Why are you so far from saving me,
so far from my cries of anguish?
2 My God, I cry out by day, but you do not answer,
by night, but I find no rest.
Disclaimer: I have been attending my mother’s Sunday school class for the past few weeks discussing Jesus’ “I Am” statements in the book of John and I have so appreciated her teachings that I am going to steal one of her most memorable points and paraphrase it here (sorry mom; they do say that mimicking is the highest form of praise, don’t they?).
During her teachings, my mother made a comment that has been echoing in my head for weeks: she said that God is not primarily concerned with our comfort, or our prosperity, or our ease, or our success. He is chiefly concerned that we see and know him. All of our needs and wants and desperate prayers are valuable to and heard by God, but they are secondary to God’s desire for us to see and know that He alone is God.
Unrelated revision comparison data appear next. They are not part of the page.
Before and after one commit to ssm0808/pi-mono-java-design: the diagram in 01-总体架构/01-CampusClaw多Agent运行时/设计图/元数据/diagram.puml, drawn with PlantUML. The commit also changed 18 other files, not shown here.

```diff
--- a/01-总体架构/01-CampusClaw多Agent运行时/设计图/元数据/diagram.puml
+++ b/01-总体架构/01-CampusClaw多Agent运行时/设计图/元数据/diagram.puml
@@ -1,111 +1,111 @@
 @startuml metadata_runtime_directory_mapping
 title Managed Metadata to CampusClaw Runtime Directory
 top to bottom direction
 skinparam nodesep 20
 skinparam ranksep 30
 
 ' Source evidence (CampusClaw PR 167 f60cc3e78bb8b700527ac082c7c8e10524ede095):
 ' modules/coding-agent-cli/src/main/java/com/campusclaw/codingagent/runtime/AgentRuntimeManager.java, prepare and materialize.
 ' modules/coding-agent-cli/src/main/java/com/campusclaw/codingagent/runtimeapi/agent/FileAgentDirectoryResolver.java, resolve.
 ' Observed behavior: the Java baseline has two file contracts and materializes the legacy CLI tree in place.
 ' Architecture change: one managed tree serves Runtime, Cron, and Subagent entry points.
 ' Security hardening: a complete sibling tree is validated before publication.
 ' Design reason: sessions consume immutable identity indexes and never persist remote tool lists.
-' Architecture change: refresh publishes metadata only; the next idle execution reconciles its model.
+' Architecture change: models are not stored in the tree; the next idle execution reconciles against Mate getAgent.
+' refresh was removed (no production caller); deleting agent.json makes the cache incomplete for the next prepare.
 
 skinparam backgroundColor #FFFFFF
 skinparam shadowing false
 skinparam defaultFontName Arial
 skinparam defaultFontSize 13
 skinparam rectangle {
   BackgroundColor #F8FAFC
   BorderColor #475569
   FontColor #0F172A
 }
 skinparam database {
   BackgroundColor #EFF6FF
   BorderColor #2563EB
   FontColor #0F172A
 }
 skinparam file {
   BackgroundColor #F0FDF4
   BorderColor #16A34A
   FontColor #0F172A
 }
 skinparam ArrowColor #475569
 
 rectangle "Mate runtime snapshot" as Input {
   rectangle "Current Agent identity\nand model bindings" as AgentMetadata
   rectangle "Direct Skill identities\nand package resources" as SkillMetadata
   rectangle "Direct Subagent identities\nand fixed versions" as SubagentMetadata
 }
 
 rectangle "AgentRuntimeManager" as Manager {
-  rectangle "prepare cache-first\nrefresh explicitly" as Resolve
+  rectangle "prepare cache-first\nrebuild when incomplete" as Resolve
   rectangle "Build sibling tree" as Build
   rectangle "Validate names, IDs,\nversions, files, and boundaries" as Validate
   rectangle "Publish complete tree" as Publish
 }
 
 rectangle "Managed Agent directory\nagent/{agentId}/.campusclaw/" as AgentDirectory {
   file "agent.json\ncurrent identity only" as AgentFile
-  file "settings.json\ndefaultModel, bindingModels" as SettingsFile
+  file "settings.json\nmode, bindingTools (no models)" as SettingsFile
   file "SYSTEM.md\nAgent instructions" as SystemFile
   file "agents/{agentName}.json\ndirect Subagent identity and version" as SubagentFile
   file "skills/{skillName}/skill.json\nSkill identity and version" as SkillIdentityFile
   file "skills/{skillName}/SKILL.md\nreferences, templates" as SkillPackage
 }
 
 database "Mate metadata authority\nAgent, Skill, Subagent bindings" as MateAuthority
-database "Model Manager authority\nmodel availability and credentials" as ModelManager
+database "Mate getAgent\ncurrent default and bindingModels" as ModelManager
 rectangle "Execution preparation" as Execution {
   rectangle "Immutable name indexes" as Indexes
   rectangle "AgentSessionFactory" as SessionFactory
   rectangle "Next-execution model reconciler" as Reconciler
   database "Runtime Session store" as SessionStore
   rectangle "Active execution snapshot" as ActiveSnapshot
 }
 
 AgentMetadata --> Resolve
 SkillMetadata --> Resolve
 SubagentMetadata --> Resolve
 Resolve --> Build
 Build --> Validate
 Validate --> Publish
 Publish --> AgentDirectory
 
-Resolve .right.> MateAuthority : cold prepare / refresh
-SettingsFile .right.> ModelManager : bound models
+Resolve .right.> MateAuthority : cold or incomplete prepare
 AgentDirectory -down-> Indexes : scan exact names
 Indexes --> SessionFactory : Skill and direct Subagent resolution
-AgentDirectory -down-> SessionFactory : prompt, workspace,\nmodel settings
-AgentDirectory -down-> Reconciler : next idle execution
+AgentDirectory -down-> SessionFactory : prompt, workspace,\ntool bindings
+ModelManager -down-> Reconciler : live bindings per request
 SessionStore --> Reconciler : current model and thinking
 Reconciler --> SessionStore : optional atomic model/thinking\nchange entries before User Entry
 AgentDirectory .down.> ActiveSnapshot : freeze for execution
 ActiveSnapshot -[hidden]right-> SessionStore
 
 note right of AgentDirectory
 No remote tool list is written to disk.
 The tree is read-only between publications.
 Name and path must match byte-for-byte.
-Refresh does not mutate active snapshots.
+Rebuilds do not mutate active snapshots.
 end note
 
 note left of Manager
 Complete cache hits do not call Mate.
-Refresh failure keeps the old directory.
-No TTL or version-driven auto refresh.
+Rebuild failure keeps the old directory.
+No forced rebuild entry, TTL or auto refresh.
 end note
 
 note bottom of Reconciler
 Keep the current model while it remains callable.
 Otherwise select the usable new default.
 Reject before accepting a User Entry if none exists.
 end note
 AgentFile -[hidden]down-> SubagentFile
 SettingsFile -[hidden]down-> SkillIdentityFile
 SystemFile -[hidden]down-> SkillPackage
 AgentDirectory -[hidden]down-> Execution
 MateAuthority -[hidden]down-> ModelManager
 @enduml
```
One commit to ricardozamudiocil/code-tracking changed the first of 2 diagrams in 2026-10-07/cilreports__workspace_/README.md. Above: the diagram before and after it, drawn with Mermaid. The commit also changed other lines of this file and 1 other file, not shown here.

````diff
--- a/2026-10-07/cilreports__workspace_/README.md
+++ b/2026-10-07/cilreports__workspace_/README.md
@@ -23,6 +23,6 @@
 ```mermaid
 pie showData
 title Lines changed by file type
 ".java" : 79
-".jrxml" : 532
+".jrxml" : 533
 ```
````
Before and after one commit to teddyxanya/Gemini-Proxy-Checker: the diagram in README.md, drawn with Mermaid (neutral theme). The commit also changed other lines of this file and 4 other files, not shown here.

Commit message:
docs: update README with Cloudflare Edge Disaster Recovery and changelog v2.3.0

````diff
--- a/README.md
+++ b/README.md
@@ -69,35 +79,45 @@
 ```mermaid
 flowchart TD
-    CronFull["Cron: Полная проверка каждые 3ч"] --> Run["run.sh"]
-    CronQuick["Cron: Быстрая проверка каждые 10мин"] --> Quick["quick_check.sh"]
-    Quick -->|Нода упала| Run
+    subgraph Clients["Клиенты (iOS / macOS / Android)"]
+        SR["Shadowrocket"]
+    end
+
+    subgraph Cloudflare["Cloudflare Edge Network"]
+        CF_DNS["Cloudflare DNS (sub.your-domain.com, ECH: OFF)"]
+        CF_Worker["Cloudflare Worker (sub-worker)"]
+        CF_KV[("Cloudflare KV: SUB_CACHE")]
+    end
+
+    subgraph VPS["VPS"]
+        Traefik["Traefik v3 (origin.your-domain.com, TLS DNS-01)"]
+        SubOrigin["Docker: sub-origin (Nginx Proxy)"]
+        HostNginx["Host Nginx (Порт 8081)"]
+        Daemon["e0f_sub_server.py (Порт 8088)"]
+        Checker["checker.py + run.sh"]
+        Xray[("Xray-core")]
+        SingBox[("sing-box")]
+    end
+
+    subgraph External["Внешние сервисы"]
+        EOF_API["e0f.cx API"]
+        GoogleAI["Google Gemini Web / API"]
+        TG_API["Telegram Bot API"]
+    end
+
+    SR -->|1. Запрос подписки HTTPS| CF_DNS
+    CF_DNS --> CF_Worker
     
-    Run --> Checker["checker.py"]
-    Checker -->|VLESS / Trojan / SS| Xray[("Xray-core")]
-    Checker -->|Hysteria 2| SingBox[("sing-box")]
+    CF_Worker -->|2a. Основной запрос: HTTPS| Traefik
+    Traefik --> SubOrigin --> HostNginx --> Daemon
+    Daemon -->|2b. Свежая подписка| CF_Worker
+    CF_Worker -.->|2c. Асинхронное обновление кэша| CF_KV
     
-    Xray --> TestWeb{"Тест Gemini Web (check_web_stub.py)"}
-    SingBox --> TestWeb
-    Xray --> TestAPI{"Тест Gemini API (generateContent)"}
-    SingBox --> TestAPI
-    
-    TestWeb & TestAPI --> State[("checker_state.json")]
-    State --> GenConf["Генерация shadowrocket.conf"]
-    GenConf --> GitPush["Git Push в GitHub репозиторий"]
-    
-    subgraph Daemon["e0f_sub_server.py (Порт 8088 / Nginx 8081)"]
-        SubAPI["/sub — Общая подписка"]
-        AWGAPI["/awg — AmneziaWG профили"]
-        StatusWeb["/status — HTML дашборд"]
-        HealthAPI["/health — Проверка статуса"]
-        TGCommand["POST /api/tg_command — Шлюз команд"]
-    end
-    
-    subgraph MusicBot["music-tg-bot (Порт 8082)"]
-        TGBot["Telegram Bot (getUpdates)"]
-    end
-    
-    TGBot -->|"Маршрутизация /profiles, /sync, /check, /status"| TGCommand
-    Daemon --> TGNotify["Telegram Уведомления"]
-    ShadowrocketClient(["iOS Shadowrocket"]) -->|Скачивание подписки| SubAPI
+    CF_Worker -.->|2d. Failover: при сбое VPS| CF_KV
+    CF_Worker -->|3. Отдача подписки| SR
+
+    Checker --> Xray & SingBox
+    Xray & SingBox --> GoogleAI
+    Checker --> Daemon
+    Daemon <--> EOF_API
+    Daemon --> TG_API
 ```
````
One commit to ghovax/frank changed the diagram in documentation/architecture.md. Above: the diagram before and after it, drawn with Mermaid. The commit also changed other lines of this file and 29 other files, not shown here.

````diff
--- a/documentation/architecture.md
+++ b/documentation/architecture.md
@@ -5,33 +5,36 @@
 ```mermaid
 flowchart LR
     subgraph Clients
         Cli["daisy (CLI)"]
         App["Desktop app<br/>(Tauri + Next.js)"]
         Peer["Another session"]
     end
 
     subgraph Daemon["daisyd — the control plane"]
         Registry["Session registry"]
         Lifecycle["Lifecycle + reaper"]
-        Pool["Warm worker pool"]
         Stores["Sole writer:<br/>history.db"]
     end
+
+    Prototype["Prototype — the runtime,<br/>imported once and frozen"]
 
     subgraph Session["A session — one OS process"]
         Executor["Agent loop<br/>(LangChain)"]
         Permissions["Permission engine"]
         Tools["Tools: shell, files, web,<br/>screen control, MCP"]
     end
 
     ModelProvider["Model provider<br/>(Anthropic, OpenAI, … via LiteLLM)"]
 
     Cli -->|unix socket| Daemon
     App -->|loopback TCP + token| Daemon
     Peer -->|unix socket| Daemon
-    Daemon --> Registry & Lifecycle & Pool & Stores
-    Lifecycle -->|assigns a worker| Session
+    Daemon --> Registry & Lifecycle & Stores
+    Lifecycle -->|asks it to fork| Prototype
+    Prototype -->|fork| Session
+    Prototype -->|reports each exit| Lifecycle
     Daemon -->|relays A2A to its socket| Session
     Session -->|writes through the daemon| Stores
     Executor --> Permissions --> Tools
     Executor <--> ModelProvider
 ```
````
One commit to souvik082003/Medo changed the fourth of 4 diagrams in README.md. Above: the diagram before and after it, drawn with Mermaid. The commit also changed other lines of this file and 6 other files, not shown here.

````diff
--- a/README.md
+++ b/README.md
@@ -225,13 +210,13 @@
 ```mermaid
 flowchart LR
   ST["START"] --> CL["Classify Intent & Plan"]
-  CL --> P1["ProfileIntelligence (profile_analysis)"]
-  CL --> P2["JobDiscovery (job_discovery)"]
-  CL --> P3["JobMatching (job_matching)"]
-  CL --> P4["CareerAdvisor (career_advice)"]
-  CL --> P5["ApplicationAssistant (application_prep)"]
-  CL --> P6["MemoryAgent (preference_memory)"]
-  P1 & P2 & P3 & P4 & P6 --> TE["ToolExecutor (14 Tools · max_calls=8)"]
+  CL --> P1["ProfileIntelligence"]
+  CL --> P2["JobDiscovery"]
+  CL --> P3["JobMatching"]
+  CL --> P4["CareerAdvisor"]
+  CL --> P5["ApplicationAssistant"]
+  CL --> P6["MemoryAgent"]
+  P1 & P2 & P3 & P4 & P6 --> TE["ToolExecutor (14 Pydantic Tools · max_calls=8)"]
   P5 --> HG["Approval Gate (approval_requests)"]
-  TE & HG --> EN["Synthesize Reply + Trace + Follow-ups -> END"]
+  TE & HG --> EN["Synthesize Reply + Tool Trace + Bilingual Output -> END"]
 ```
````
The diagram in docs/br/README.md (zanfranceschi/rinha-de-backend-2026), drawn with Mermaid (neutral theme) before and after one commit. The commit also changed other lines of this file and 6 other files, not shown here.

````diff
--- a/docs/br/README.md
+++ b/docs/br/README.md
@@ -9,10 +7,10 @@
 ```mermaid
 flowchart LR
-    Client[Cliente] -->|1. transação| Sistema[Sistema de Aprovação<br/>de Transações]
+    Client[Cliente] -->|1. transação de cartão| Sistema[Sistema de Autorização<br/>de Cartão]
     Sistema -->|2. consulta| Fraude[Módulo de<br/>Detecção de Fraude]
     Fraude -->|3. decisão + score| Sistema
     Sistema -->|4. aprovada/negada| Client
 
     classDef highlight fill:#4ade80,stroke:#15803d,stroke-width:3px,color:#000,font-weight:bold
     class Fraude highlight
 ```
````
She was speaking particularly about the passage of scripture in John 9 where Jesus heals the man who was born blind. The disciples ask him, “Rabbi, who sinned, this man or his parents, that he was born blind?” (John 9:2). Their question reveals their framework for understanding suffering: they perceived affliction as being punishment, the righteous consequence for a previous sin, either individually or generationally. Jesus completely turns this notion upside down with a simple sentence: “‘Neither this man nor his parents sinned,’ said Jesus, ‘but this happened so that the works of God may be displayed in him'” (John 9:3). What a radically different perspective! The blind man’s suffering was not an act of an angry God disciplining and rebuking, but the act of a merciful and gracious God who desired this man come to see and believe in Jesus and therefore allowed him to suffer. God was not ignorant of the man’s blindness nor was he maliciously inflicting the man’s blindness to right past wrongs. God’s desire was to call this man to Himself. Without his blindness, he would not have come to seek healing from Jesus. Without his suffering, he would not have come to belief. If he had been perfectly healthy, Jesus would have no reason to interact with him and their paths might never have crossed. Without the season of being blind, he would never seen the true light.
Jesus said, “I am the light of the world. Whoever follows me will never walk in darkness, but will have the light of life” (John 8:12). We go through seasons of darkness that we may recognize the light when it is revealed to us. God does not allow us to suffer out of punishment or malice, but out of the depth of compassion, a compassion that wants so much more than comfort, or ease, or success, or fame, or prosperity for us. God’s primary desire is to draw us to himself through his son, Jesus Christ, even if that involves seasons of distance from God, like the Psalmist, or periods of blindness, like the believer in the Book of John. May we take comfort during suffering in the knowledge that God is pursuing our greatest good and drawing us to himself.